Exercise instructions - Begin at the line containing "Also changed, not shown: parts of 13" in the data below and go on through the line containing "Also changed, not shown: parts of 37", repeating each line exactly; include both ends and no other line.

Collected data:
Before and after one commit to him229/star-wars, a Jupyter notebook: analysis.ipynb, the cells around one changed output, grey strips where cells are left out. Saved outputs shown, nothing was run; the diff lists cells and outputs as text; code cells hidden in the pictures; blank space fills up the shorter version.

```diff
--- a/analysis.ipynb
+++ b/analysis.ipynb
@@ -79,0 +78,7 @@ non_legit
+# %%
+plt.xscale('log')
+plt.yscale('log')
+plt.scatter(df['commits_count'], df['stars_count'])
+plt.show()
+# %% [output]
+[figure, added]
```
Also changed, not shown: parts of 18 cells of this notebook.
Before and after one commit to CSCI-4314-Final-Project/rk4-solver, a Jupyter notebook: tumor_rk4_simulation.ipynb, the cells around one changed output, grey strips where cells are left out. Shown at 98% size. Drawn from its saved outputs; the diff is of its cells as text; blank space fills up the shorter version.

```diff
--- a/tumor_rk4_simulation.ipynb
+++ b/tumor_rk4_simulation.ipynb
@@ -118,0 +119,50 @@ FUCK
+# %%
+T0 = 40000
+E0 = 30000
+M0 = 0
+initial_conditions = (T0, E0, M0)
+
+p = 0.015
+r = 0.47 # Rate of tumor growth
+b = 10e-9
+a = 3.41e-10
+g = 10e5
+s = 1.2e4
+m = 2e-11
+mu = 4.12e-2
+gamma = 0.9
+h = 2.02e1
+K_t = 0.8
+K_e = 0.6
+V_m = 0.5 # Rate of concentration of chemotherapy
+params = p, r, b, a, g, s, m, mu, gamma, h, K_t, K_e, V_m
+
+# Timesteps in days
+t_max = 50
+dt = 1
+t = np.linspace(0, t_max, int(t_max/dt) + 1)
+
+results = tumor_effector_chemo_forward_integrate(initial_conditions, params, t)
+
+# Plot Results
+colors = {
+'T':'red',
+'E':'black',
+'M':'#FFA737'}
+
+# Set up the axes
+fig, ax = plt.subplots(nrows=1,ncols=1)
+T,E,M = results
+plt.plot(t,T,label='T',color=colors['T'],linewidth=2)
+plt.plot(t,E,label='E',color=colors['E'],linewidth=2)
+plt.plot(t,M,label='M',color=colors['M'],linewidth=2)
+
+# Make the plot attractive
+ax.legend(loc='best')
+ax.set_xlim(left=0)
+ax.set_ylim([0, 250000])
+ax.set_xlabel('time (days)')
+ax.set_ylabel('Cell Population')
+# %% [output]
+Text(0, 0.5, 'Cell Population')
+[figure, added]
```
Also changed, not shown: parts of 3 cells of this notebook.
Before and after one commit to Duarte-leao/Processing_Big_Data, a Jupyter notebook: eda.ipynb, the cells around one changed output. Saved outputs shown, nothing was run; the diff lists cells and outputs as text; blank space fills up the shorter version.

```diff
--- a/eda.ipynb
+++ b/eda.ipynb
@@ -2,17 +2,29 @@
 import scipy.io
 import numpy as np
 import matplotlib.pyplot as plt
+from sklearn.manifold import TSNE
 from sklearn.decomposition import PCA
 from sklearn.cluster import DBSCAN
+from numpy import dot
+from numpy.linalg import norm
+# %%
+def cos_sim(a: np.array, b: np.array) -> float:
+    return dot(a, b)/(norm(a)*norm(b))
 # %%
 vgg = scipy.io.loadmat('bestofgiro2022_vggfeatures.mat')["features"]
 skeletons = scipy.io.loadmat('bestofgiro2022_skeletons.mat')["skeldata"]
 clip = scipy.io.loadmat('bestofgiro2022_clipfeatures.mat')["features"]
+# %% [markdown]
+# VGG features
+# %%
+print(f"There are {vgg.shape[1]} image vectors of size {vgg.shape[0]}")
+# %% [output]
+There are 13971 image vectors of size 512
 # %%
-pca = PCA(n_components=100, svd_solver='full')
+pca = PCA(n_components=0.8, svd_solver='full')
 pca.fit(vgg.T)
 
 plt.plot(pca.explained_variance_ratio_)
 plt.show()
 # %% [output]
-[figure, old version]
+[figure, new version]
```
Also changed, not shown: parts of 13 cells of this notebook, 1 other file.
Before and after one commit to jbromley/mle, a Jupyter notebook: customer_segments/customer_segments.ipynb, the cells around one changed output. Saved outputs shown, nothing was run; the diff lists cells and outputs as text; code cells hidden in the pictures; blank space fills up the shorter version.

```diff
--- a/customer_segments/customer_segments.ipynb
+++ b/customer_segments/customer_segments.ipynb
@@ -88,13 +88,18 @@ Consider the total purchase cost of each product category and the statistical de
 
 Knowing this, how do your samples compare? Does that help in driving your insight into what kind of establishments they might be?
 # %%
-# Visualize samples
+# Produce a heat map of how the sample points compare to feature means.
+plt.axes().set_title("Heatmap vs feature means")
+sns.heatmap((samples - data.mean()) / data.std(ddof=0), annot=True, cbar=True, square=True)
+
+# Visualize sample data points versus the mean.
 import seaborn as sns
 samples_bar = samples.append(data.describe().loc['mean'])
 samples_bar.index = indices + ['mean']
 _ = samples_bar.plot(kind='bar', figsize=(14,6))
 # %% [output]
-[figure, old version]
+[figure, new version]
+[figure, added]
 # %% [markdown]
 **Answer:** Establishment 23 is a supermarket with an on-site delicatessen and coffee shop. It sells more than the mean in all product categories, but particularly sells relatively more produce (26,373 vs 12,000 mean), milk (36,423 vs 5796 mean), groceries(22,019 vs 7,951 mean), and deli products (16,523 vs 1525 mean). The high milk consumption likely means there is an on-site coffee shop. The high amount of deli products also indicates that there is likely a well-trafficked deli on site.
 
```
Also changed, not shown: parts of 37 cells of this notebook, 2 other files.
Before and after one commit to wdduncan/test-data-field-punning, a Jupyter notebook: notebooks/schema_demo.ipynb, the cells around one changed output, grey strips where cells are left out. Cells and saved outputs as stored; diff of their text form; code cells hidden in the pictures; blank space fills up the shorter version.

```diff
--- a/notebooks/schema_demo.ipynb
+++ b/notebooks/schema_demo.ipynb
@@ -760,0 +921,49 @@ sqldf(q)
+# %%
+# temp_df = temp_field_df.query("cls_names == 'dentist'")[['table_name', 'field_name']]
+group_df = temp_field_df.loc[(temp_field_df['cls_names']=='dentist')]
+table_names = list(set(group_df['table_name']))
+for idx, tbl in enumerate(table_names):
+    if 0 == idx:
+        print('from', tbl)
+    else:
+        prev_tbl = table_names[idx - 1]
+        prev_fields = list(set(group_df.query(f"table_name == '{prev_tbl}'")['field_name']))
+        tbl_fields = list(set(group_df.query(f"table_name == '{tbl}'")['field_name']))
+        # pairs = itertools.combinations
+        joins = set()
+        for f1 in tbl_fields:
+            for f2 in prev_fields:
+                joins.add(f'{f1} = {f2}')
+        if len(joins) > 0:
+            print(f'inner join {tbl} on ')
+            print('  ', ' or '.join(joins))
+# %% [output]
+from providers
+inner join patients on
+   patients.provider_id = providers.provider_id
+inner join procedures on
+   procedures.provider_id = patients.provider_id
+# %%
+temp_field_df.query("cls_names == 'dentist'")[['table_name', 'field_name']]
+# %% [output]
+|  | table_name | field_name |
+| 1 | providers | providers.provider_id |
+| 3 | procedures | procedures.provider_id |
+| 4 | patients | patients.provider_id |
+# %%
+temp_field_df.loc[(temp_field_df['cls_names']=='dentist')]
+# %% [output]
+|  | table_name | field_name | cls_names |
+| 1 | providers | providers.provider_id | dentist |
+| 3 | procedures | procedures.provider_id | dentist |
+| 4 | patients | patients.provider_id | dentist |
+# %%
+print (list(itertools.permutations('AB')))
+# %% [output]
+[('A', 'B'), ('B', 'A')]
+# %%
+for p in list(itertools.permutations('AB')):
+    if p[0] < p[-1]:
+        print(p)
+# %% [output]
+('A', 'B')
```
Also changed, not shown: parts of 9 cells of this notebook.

Result of this task -
Also changed, not shown: parts of 13 cells of this notebook, 1 other file.
Before and after one commit to jbromley/mle, a Jupyter notebook: customer_segments/customer_segments.ipynb, the cells around one changed output. Saved outputs shown, nothing was run; the diff lists cells and outputs as text; code cells hidden in the pictures; blank space fills up the shorter version.

```diff
--- a/customer_segments/customer_segments.ipynb
+++ b/customer_segments/customer_segments.ipynb
@@ -88,13 +88,18 @@ Consider the total purchase cost of each product category and the statistical de
 
 Knowing this, how do your samples compare? Does that help in driving your insight into what kind of establishments they might be?
 # %%
-# Visualize samples
+# Produce a heat map of how the sample points compare to feature means.
+plt.axes().set_title("Heatmap vs feature means")
+sns.heatmap((samples - data.mean()) / data.std(ddof=0), annot=True, cbar=True, square=True)
+
+# Visualize sample data points versus the mean.
 import seaborn as sns
 samples_bar = samples.append(data.describe().loc['mean'])
 samples_bar.index = indices + ['mean']
 _ = samples_bar.plot(kind='bar', figsize=(14,6))
 # %% [output]
-[figure, old version]
+[figure, new version]
+[figure, added]
 # %% [markdown]
 **Answer:** Establishment 23 is a supermarket with an on-site delicatessen and coffee shop. It sells more than the mean in all product categories, but particularly sells relatively more produce (26,373 vs 12,000 mean), milk (36,423 vs 5796 mean), groceries(22,019 vs 7,951 mean), and deli products (16,523 vs 1525 mean). The high milk consumption likely means there is an on-site coffee shop. The high amount of deli products also indicates that there is likely a well-trafficked deli on site.
 
```
Also changed, not shown: parts of 37 cells of this notebook, 2 other files.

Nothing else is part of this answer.